ASSIGNMENT: Count the lines in the records below that contain the word "Audit", and give only that number.

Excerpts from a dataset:
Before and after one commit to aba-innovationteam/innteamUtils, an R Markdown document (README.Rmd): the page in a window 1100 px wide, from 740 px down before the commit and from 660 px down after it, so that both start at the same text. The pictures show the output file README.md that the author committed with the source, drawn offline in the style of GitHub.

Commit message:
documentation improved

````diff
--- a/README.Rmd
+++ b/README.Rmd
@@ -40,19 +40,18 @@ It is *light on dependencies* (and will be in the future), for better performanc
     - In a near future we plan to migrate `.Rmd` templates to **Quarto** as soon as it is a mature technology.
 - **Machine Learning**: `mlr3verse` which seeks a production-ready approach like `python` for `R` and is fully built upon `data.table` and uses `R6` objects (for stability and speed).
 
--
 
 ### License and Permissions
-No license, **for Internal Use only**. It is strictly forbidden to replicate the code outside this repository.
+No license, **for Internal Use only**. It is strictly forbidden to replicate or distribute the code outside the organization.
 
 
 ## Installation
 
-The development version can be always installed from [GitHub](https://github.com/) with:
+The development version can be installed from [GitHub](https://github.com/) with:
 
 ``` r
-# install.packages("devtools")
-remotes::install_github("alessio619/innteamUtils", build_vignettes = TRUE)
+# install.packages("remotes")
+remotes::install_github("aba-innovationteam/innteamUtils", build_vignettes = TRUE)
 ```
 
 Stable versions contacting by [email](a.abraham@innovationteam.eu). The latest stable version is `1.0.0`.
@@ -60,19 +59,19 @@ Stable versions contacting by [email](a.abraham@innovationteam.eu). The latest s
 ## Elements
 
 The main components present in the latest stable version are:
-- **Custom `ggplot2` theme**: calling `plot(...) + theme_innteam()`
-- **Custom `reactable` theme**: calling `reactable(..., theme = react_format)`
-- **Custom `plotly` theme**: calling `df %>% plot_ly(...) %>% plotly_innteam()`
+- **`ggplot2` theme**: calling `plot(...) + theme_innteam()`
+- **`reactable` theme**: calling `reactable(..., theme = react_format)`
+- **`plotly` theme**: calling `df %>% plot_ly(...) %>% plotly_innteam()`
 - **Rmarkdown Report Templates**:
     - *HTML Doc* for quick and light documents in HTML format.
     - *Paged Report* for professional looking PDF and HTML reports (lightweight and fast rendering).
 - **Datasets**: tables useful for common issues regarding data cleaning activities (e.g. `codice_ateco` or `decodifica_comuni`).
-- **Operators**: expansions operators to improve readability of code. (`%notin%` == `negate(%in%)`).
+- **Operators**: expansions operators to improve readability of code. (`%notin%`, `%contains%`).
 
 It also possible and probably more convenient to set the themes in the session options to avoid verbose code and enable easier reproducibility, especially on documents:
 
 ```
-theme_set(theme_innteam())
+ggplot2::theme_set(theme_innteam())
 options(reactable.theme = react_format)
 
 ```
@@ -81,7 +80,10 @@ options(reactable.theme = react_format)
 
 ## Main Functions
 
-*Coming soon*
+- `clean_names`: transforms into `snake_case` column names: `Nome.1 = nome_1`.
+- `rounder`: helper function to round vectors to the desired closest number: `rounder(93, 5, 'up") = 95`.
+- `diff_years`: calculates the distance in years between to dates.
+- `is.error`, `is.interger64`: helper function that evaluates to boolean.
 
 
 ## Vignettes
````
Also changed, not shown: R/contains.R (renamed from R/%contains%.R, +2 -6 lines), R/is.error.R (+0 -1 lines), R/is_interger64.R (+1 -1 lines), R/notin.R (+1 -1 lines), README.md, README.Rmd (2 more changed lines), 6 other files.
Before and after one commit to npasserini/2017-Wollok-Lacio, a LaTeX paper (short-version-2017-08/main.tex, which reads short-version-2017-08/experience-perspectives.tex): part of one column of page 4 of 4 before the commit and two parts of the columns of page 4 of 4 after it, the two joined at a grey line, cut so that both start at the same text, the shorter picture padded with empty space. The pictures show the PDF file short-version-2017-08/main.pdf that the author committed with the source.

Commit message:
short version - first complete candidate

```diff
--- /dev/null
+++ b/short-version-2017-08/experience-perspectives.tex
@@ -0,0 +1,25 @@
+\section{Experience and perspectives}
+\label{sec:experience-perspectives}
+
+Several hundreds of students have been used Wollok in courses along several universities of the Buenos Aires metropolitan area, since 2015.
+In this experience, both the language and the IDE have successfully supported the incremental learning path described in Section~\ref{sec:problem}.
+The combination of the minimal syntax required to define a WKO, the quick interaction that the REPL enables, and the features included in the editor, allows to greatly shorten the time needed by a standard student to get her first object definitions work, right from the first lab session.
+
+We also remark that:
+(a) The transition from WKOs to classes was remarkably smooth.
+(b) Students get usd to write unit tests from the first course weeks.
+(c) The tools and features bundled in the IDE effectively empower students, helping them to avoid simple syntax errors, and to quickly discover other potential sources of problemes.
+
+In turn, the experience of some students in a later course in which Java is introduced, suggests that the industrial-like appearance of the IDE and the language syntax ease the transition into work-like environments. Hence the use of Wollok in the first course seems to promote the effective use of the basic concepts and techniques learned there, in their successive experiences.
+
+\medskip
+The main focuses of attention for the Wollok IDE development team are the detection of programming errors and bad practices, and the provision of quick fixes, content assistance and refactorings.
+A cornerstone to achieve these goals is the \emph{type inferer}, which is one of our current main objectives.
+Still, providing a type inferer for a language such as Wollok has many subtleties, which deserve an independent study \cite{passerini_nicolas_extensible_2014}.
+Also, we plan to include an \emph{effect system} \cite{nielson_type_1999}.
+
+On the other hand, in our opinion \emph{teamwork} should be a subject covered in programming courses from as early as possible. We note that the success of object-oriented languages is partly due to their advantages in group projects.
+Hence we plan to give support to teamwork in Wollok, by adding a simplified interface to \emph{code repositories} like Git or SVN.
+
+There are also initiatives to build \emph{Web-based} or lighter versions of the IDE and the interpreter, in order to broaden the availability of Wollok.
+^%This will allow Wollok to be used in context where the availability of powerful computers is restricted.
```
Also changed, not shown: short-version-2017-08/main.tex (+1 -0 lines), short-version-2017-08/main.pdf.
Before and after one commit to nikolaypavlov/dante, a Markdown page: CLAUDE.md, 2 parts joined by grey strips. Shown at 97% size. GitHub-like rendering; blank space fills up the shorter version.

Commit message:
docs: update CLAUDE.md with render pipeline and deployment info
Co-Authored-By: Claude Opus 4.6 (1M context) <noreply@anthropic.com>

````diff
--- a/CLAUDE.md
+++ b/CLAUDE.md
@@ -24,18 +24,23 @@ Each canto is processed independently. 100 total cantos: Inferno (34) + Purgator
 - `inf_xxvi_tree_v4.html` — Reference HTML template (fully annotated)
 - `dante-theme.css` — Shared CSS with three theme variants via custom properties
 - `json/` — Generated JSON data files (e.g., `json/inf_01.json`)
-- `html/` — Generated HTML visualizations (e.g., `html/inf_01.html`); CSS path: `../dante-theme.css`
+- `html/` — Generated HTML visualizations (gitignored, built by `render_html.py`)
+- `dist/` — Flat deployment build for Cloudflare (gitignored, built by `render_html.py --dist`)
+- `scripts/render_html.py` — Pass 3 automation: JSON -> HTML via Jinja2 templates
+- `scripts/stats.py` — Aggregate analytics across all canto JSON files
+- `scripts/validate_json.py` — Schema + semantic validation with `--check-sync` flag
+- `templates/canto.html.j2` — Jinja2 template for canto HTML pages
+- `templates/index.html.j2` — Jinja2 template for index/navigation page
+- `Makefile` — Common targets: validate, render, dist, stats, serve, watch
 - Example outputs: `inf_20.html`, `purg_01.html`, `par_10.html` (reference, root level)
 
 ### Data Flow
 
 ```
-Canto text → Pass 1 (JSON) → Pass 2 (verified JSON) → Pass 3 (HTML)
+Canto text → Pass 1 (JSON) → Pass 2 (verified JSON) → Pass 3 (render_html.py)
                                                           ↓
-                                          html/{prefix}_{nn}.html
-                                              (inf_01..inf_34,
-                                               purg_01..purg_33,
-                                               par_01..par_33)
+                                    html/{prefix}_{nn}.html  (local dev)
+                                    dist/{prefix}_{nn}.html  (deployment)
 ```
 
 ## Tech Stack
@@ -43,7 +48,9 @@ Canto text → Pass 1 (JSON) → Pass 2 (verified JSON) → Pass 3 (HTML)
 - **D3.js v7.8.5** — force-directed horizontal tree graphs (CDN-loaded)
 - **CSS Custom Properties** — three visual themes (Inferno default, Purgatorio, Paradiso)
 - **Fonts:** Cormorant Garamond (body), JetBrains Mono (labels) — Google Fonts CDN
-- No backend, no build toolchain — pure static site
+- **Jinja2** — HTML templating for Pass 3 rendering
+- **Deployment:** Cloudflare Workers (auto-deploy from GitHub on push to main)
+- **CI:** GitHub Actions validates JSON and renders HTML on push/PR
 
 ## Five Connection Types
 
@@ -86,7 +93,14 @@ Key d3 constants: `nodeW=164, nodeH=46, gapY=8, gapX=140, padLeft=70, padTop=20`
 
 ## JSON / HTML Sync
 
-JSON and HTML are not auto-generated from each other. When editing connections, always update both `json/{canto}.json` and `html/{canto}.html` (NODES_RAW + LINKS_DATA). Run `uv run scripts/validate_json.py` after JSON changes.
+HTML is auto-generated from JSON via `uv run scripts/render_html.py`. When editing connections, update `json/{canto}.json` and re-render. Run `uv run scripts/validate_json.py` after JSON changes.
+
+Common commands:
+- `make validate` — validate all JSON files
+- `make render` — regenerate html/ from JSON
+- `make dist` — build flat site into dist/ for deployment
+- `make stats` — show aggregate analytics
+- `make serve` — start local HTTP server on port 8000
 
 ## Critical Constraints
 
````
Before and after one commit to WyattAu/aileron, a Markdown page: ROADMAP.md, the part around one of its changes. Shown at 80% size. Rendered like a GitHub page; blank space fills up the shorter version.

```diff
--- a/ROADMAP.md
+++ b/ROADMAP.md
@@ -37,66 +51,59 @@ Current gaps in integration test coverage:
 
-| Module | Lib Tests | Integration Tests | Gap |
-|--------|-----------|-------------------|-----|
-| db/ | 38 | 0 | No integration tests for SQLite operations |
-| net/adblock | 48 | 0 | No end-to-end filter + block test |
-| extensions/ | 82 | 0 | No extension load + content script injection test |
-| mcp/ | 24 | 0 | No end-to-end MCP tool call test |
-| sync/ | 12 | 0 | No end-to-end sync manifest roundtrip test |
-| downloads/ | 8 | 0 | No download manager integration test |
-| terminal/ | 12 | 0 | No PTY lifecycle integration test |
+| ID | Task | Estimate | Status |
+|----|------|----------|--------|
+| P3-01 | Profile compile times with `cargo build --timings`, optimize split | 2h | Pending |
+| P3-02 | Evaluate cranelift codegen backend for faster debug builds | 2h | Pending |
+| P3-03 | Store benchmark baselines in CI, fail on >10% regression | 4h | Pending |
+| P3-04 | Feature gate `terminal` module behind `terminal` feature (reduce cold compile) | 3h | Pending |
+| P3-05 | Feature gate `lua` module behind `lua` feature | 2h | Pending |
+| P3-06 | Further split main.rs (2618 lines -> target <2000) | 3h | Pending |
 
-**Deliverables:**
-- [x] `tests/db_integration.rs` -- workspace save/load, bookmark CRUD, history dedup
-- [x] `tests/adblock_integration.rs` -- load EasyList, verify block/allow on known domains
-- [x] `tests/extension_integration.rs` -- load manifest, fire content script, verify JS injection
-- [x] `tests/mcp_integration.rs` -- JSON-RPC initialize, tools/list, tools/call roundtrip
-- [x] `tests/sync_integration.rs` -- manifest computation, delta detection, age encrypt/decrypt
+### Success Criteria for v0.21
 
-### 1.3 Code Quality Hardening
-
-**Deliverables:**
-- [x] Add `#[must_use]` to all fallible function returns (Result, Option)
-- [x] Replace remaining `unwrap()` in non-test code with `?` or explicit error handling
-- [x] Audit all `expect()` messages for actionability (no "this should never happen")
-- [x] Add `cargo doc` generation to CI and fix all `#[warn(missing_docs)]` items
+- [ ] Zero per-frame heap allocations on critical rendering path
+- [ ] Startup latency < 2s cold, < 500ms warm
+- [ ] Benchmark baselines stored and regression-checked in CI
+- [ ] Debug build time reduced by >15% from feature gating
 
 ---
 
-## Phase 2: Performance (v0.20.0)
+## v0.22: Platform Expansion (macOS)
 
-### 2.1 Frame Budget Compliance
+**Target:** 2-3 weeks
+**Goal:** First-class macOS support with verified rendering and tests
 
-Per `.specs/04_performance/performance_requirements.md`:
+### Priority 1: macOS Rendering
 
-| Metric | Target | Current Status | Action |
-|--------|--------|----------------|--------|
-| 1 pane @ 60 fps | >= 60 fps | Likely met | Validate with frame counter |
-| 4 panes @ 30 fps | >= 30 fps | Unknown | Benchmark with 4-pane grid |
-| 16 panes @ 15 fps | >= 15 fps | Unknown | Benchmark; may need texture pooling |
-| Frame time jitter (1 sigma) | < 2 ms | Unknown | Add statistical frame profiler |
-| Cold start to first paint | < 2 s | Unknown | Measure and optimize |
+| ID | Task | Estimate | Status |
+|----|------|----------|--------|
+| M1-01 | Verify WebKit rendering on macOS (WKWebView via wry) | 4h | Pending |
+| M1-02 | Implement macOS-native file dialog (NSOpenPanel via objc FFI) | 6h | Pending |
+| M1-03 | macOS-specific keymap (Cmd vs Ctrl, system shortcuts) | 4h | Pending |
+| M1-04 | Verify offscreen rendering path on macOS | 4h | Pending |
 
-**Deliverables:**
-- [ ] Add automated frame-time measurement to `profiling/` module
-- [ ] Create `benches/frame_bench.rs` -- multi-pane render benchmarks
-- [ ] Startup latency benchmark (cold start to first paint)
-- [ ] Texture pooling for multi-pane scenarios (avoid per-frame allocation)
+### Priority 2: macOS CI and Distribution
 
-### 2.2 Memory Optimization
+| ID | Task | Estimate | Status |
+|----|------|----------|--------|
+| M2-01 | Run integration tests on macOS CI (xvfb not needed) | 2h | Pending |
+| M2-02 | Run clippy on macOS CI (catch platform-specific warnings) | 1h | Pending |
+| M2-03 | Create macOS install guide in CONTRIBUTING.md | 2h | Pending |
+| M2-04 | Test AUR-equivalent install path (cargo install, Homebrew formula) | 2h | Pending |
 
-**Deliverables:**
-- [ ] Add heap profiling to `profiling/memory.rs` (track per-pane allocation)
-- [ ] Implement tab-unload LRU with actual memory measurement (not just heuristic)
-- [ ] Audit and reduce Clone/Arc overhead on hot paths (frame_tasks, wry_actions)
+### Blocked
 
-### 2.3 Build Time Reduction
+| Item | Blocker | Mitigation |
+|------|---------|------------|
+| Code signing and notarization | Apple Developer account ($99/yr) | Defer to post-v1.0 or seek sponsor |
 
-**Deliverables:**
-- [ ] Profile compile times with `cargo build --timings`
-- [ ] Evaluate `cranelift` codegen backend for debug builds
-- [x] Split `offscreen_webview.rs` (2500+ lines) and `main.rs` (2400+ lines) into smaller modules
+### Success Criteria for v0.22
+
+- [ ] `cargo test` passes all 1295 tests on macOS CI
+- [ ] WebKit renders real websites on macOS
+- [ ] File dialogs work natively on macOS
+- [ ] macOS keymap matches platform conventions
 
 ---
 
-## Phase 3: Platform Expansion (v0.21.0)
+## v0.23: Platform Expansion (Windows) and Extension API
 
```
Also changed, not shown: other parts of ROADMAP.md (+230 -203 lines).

YOUR SOLUTION: 2